Dinosaurs with “hair”, “ribbons” confused scientists

Scientists recently discovered a species of dinosaur that had long, flat, stiff shoulder ligaments made of keratin and a mane with hair-like structures.

The ancient animal named Ubirajara jubatus was the size of a chicken and lived about 110 million years ago (Aptian stage of the Cretaceous period) in what is now Brazil. His tapes each with a small sharp ridge in the middle. His arms were covered with fur-like filaments up to his hands.

Luxquine / Wikimedia Commons

Usually inside, extraordinary outside

Inside it was common, with a skeleton resembling many small dinosaurs from the previous Jurassic period, scientists said Tuesday. Outwardly it was anything but.

“There are many other weird dinosaurs out there, but this one is unlike any other,” said David Martill, professor of paleobiology at the University of Portsmouth, England, who led the study and was published in the journal Cretaceous Research.
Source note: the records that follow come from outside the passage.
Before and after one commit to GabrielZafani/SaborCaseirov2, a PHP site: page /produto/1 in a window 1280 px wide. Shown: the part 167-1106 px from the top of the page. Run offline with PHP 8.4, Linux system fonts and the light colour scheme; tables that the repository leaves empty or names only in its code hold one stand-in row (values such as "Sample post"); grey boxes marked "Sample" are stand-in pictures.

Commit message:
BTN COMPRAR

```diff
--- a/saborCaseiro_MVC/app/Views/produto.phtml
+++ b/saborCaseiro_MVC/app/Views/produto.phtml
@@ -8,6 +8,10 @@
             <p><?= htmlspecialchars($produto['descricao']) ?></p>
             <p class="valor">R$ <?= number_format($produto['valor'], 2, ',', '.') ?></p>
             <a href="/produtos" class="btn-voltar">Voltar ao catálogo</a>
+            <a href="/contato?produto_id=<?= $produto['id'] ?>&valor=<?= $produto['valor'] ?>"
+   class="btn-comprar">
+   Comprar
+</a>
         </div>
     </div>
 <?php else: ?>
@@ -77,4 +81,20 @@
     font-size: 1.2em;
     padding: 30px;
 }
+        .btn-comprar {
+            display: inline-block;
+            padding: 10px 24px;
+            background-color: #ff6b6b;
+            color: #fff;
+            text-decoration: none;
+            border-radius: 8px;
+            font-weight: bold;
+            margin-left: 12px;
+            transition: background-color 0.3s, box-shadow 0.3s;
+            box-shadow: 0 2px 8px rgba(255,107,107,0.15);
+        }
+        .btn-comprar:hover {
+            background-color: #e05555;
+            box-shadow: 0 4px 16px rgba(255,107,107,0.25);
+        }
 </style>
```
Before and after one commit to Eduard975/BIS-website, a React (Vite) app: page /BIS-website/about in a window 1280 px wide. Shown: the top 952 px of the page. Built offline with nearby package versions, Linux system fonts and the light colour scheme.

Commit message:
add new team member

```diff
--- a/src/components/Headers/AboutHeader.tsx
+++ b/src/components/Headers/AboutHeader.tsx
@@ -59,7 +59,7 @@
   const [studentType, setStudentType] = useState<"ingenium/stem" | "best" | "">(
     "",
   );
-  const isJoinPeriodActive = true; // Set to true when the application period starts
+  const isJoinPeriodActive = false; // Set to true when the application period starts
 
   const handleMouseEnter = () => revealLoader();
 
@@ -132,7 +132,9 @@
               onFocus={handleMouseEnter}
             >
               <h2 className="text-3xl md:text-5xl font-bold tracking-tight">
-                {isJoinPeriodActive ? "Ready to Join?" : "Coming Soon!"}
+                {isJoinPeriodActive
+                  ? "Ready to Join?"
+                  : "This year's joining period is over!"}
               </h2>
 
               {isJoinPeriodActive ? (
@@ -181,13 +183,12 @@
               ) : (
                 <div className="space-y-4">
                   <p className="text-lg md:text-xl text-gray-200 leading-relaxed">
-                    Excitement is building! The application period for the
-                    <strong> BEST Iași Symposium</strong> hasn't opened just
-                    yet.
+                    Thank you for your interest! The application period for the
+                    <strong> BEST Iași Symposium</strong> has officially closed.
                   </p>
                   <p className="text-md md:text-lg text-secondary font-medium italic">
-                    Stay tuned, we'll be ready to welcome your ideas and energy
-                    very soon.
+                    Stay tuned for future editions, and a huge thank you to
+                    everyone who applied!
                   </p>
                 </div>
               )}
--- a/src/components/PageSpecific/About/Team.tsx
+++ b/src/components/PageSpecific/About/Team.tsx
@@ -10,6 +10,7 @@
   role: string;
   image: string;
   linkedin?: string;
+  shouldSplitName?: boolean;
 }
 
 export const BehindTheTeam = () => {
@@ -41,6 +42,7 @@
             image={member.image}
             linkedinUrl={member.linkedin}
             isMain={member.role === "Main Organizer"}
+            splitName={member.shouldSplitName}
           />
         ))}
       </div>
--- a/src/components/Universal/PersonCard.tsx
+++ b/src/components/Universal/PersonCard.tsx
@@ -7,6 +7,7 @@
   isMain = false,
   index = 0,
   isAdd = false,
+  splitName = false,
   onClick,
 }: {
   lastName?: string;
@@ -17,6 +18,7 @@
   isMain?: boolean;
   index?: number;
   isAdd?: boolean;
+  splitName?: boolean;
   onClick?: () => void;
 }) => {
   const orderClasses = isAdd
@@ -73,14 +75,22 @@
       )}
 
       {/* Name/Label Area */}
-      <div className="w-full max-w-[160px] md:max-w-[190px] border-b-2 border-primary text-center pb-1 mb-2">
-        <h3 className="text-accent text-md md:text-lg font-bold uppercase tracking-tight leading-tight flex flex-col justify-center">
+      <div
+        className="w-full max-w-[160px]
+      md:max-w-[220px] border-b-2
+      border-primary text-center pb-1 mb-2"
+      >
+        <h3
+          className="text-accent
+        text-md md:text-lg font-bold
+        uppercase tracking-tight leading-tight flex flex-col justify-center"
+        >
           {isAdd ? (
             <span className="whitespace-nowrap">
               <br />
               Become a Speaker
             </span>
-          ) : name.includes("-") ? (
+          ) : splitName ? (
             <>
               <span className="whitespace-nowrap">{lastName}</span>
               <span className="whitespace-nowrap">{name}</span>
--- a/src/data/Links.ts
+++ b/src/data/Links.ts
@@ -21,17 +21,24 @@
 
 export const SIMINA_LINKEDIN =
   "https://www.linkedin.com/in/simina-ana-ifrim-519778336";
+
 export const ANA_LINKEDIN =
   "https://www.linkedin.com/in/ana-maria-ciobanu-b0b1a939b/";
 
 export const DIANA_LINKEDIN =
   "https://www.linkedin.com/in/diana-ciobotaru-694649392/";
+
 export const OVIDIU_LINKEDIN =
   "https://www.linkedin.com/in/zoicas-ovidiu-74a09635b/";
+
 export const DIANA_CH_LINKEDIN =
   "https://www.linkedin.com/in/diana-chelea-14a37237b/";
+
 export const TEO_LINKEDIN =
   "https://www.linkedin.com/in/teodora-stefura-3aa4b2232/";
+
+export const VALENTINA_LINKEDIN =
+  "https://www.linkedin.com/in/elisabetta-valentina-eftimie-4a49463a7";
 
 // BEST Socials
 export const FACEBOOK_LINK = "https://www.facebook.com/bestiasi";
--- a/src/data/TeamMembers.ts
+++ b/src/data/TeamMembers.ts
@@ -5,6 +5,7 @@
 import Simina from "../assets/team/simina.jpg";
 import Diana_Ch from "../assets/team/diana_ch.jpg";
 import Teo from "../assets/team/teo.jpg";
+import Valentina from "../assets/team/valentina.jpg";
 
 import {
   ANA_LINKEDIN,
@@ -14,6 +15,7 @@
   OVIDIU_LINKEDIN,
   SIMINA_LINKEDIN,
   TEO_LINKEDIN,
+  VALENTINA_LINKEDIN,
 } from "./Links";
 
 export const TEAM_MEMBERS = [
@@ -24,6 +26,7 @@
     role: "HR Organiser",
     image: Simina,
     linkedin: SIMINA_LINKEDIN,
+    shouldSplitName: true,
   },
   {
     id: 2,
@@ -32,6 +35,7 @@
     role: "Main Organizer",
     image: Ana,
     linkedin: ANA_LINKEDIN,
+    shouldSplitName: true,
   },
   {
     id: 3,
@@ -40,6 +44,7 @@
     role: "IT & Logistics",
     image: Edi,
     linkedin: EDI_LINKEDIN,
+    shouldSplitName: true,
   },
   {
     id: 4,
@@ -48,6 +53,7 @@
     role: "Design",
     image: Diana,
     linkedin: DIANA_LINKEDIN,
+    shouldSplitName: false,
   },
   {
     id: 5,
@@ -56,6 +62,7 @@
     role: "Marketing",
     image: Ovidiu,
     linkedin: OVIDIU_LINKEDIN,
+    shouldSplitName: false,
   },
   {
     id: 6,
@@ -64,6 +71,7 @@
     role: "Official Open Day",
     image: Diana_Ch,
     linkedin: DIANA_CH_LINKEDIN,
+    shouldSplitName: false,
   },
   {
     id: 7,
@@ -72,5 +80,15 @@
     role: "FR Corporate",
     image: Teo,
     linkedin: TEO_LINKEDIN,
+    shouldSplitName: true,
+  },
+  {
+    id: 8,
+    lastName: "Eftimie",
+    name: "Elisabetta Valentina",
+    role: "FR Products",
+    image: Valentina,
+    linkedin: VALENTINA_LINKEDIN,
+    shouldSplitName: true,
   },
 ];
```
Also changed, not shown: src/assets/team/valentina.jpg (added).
Ubirajara’s hair-like structures appear to be a rudimentary form of feathers called proto-feathers. This wasn’t real hair, an exclusively mammalian trait. Many dinosaurs had feathers. In fact, birds evolved from small feathered dinosaurs about 150 meters ago.

Bob Nicholls, paleocreations.com.

Unique to a dinosaur

“Probably from a distance it looked hairy rather than feather-light,” said Martill. “It probably had hair-like proto-feathers over much of its body, but they are only preserved along its neck, back, and arms. The ones on the back are very long and give it a kind of mane that is unique to dinosaurs. “

Ubirajara’s ribbon-like structures could have been used for display, possibly to attract partners or intimidate opponents, or to engage in rivalries between men, Martill added. Such representations are often made of male animals – think of the ornate tail feathers of a peacock – and lead Martill to an “educated guess” that this Ubirajara person was male.

“The ligaments that seem to come off the shoulders are like nothing I’ve seen in nature before,” said Martill.

While it is impossible to know from the fossil that arrived in a museum in the state of Ceará in the early 1990s, ScienceNews reported – Martill said that Ubirajara might have been colorful.

“I bet it was,” he added.

The first of its kind

The fossilized partial skeleton of Ubirajara Jubatus was collected from the Lower Cretaceous Crato Formation in northeastern Brazil.

Smyth et al., Doi: 10.1016 / j.cretres.2020.104686.

Ubirajara Jubatus is the first non-avian dinosaur described from the Brazilian Crato Formation, a shallow inland sea that was created about 110 million years ago, ”said the paleontologists.